WHAT TO DO:
Without any of the pictures, set down the data below exactly.

[Source records]
------------------------------------

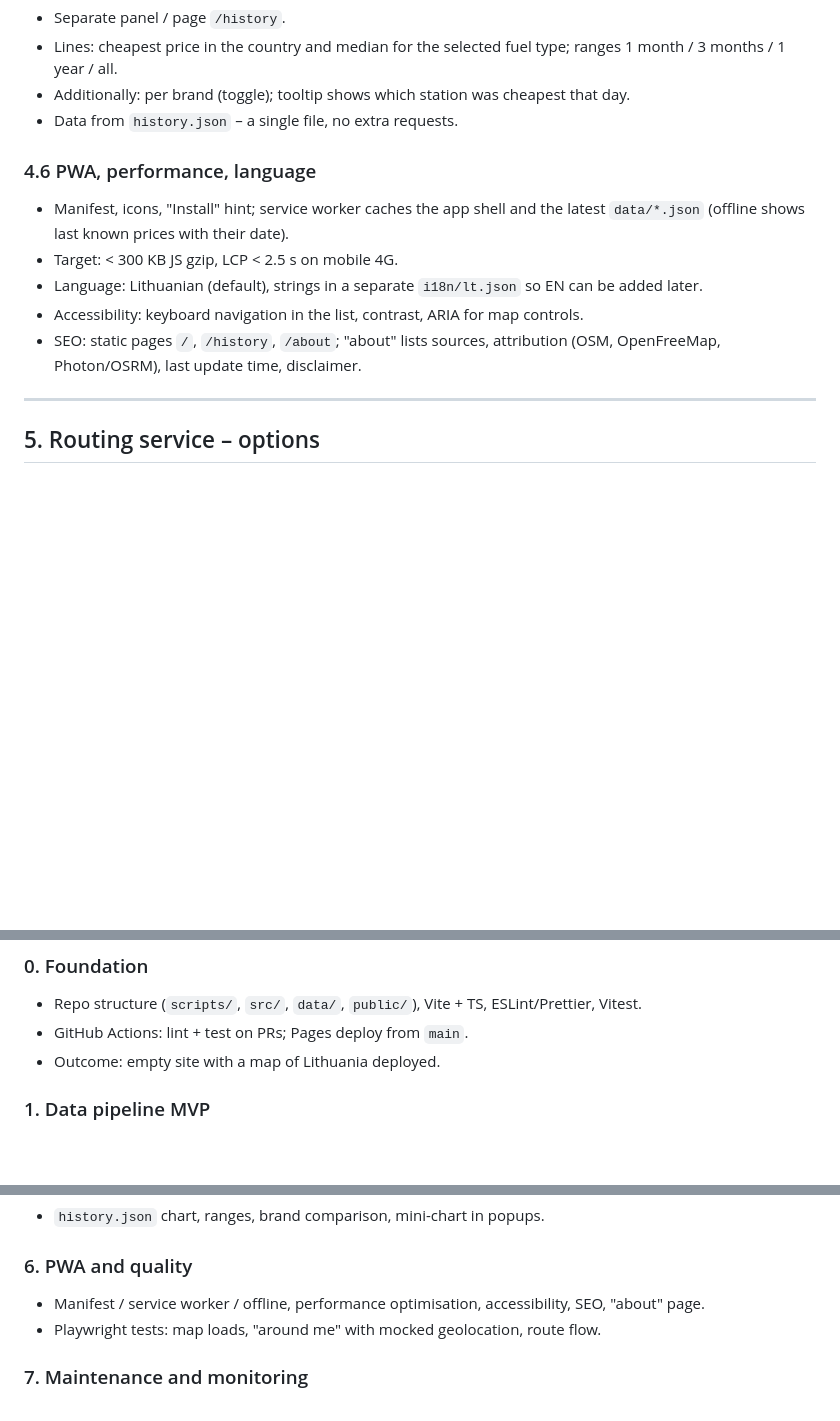
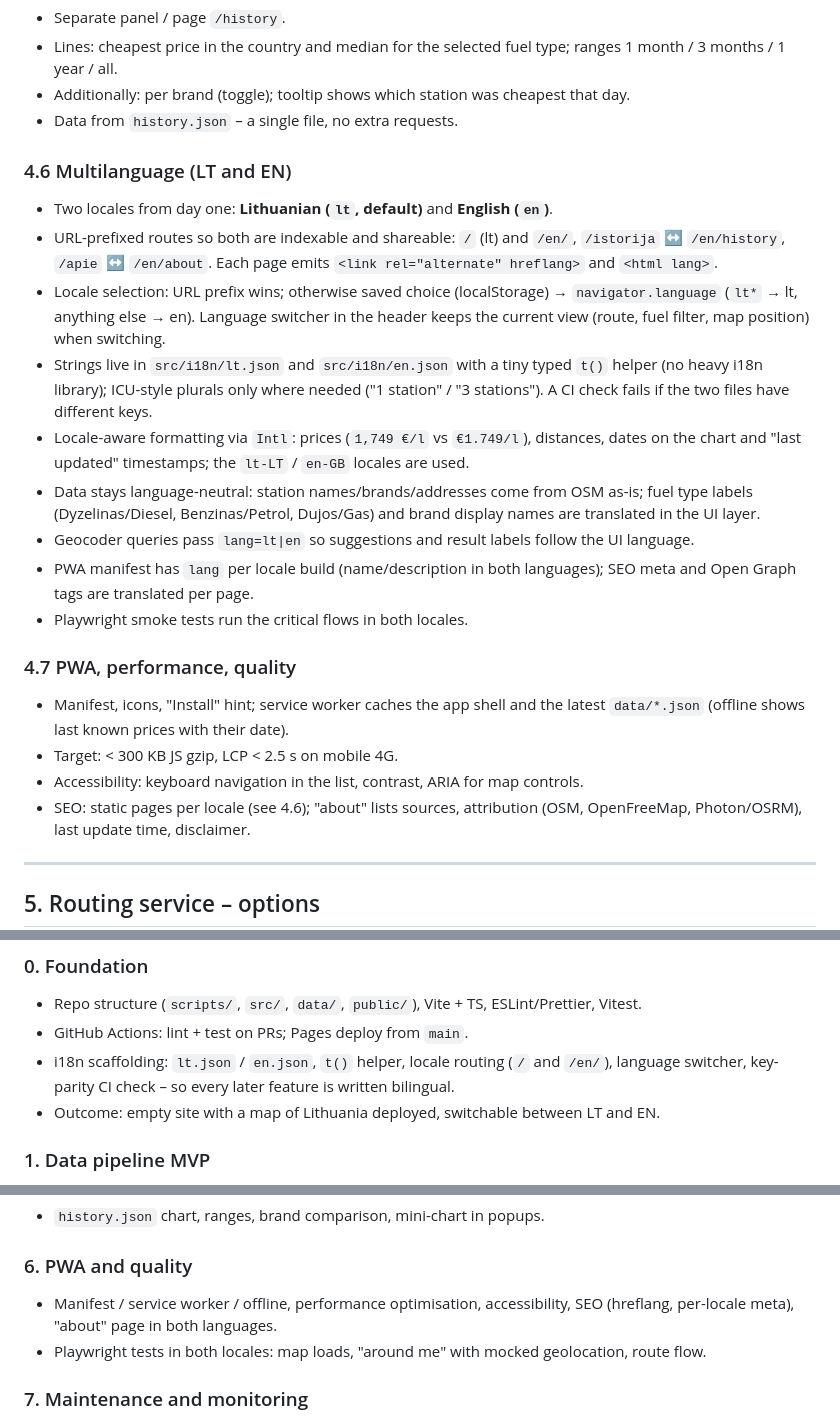
Before and after one commit to Almantask/Degalai-web, a Markdown page: PLAN.md, 3 parts joined by grey strips. Drawn GitHub-style; blank space fills up the shorter version.

Commit message:
Plan: multilanguage support (LT and EN)
Co-authored-by: Kaisinel <Almantask@users.noreply.github.com>

```diff
--- a/PLAN.md
+++ b/PLAN.md
@@ -225,13 +225,33 @@ with the 2–3 largest chains that publish per-station prices publicly.
 - Additionally: per brand (toggle); tooltip shows which station was cheapest that day.
 - Data from `history.json` – a single file, no extra requests.
 
-### 4.6 PWA, performance, language
+### 4.6 Multilanguage (LT and EN)
+- Two locales from day one: **Lithuanian (`lt`, default)** and **English (`en`)**.
+- URL-prefixed routes so both are indexable and shareable: `/` (lt) and `/en/`, `/istorija` ↔
+  `/en/history`, `/apie` ↔ `/en/about`. Each page emits `<link rel="alternate" hreflang>` and
+  `<html lang>`.
+- Locale selection: URL prefix wins; otherwise saved choice (localStorage) → `navigator.language`
+  (`lt*` → lt, anything else → en). Language switcher in the header keeps the current view
+  (route, fuel filter, map position) when switching.
+- Strings live in `src/i18n/lt.json` and `src/i18n/en.json` with a tiny typed `t()` helper
+  (no heavy i18n library); ICU-style plurals only where needed ("1 station" / "3 stations").
+  A CI check fails if the two files have different keys.
+- Locale-aware formatting via `Intl`: prices (`1,749 €/l` vs `€1.749/l`), distances, dates on
+  the chart and "last updated" timestamps; the `lt-LT` / `en-GB` locales are used.
+- Data stays language-neutral: station names/brands/addresses come from OSM as-is; fuel type
+  labels (Dyzelinas/Diesel, Benzinas/Petrol, Dujos/Gas) and brand display names are translated
+  in the UI layer.
+- Geocoder queries pass `lang=lt|en` so suggestions and result labels follow the UI language.
+- PWA manifest has `lang` per locale build (name/description in both languages); SEO meta and
+  Open Graph tags are translated per page.
+- Playwright smoke tests run the critical flows in both locales.
+
+### 4.7 PWA, performance, quality
 - Manifest, icons, "Install" hint; service worker caches the app shell and the latest
   `data/*.json` (offline shows last known prices with their date).
 - Target: < 300 KB JS gzip, LCP < 2.5 s on mobile 4G.
-- Language: Lithuanian (default), strings in a separate `i18n/lt.json` so EN can be added later.
 - Accessibility: keyboard navigation in the list, contrast, ARIA for map controls.
-- SEO: static pages `/`, `/history`, `/about`; "about" lists sources, attribution
+- SEO: static pages per locale (see 4.6); "about" lists sources, attribution
   (OSM, OpenFreeMap, Photon/OSRM), last update time, disclaimer.
 
 ---
@@ -275,7 +295,9 @@ net_benefit   = savings − fuel_cost − time_cost
 ### 0. Foundation
 - Repo structure (`scripts/`, `src/`, `data/`, `public/`), Vite + TS, ESLint/Prettier, Vitest.
 - GitHub Actions: lint + test on PRs; Pages deploy from `main`.
-- Outcome: empty site with a map of Lithuania deployed.
+- i18n scaffolding: `lt.json` / `en.json`, `t()` helper, locale routing (`/` and `/en/`),
+  language switcher, key-parity CI check – so every later feature is written bilingual.
+- Outcome: empty site with a map of Lithuania deployed, switchable between LT and EN.
 
 ### 1. Data pipeline MVP
 - OSM station import + brand normalisation.
@@ -299,8 +321,9 @@ net_benefit   = savings − fuel_cost − time_cost
 - `history.json` chart, ranges, brand comparison, mini-chart in popups.
 
 ### 6. PWA and quality
-- Manifest / service worker / offline, performance optimisation, accessibility, SEO, "about" page.
-- Playwright tests: map loads, "around me" with mocked geolocation, route flow.
+- Manifest / service worker / offline, performance optimisation, accessibility, SEO
+  (hreflang, per-locale meta), "about" page in both languages.
+- Playwright tests in both locales: map loads, "around me" with mocked geolocation, route flow.
 
 ### 7. Maintenance and monitoring
 - Adapter failure notifications, data quality report in the CI summary.
```
Also changed, not shown: other parts of PLAN.md (+2 -1 lines).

------------------------------------

COMPLETED EXERCISE:
Before and after one commit to Almantask/Degalai-web, a Markdown page: PLAN.md, 3 parts joined by grey strips. Drawn GitHub-style; blank space fills up the shorter version.

Commit message:
Plan: multilanguage support (LT and EN)
Co-authored-by: Kaisinel <Almantask@users.noreply.github.com>

```diff
--- a/PLAN.md
+++ b/PLAN.md
@@ -225,13 +225,33 @@ with the 2–3 largest chains that publish per-station prices publicly.
 - Additionally: per brand (toggle); tooltip shows which station was cheapest that day.
 - Data from `history.json` – a single file, no extra requests.
 
-### 4.6 PWA, performance, language
+### 4.6 Multilanguage (LT and EN)
+- Two locales from day one: **Lithuanian (`lt`, default)** and **English (`en`)**.
+- URL-prefixed routes so both are indexable and shareable: `/` (lt) and `/en/`, `/istorija` ↔
+  `/en/history`, `/apie` ↔ `/en/about`. Each page emits `<link rel="alternate" hreflang>` and
+  `<html lang>`.
+- Locale selection: URL prefix wins; otherwise saved choice (localStorage) → `navigator.language`
+  (`lt*` → lt, anything else → en). Language switcher in the header keeps the current view
+  (route, fuel filter, map position) when switching.
+- Strings live in `src/i18n/lt.json` and `src/i18n/en.json` with a tiny typed `t()` helper
+  (no heavy i18n library); ICU-style plurals only where needed ("1 station" / "3 stations").
+  A CI check fails if the two files have different keys.
+- Locale-aware formatting via `Intl`: prices (`1,749 €/l` vs `€1.749/l`), distances, dates on
+  the chart and "last updated" timestamps; the `lt-LT` / `en-GB` locales are used.
+- Data stays language-neutral: station names/brands/addresses come from OSM as-is; fuel type
+  labels (Dyzelinas/Diesel, Benzinas/Petrol, Dujos/Gas) and brand display names are translated
+  in the UI layer.
+- Geocoder queries pass `lang=lt|en` so suggestions and result labels follow the UI language.
+- PWA manifest has `lang` per locale build (name/description in both languages); SEO meta and
+  Open Graph tags are translated per page.
+- Playwright smoke tests run the critical flows in both locales.
+
+### 4.7 PWA, performance, quality
 - Manifest, icons, "Install" hint; service worker caches the app shell and the latest
   `data/*.json` (offline shows last known prices with their date).
 - Target: < 300 KB JS gzip, LCP < 2.5 s on mobile 4G.
-- Language: Lithuanian (default), strings in a separate `i18n/lt.json` so EN can be added later.
 - Accessibility: keyboard navigation in the list, contrast, ARIA for map controls.
-- SEO: static pages `/`, `/history`, `/about`; "about" lists sources, attribution
+- SEO: static pages per locale (see 4.6); "about" lists sources, attribution
   (OSM, OpenFreeMap, Photon/OSRM), last update time, disclaimer.
 
 ---
@@ -275,7 +295,9 @@ net_benefit   = savings − fuel_cost − time_cost
 ### 0. Foundation
 - Repo structure (`scripts/`, `src/`, `data/`, `public/`), Vite + TS, ESLint/Prettier, Vitest.
 - GitHub Actions: lint + test on PRs; Pages deploy from `main`.
-- Outcome: empty site with a map of Lithuania deployed.
+- i18n scaffolding: `lt.json` / `en.json`, `t()` helper, locale routing (`/` and `/en/`),
+  language switcher, key-parity CI check – so every later feature is written bilingual.
+- Outcome: empty site with a map of Lithuania deployed, switchable between LT and EN.
 
 ### 1. Data pipeline MVP
 - OSM station import + brand normalisation.
@@ -299,8 +321,9 @@ net_benefit   = savings − fuel_cost − time_cost
 - `history.json` chart, ranges, brand comparison, mini-chart in popups.
 
 ### 6. PWA and quality
-- Manifest / service worker / offline, performance optimisation, accessibility, SEO, "about" page.
-- Playwright tests: map loads, "around me" with mocked geolocation, route flow.
+- Manifest / service worker / offline, performance optimisation, accessibility, SEO
+  (hreflang, per-locale meta), "about" page in both languages.
+- Playwright tests in both locales: map loads, "around me" with mocked geolocation, route flow.
 
 ### 7. Maintenance and monitoring
 - Adapter failure notifications, data quality report in the CI summary.
```
Also changed, not shown: other parts of PLAN.md (+2 -1 lines).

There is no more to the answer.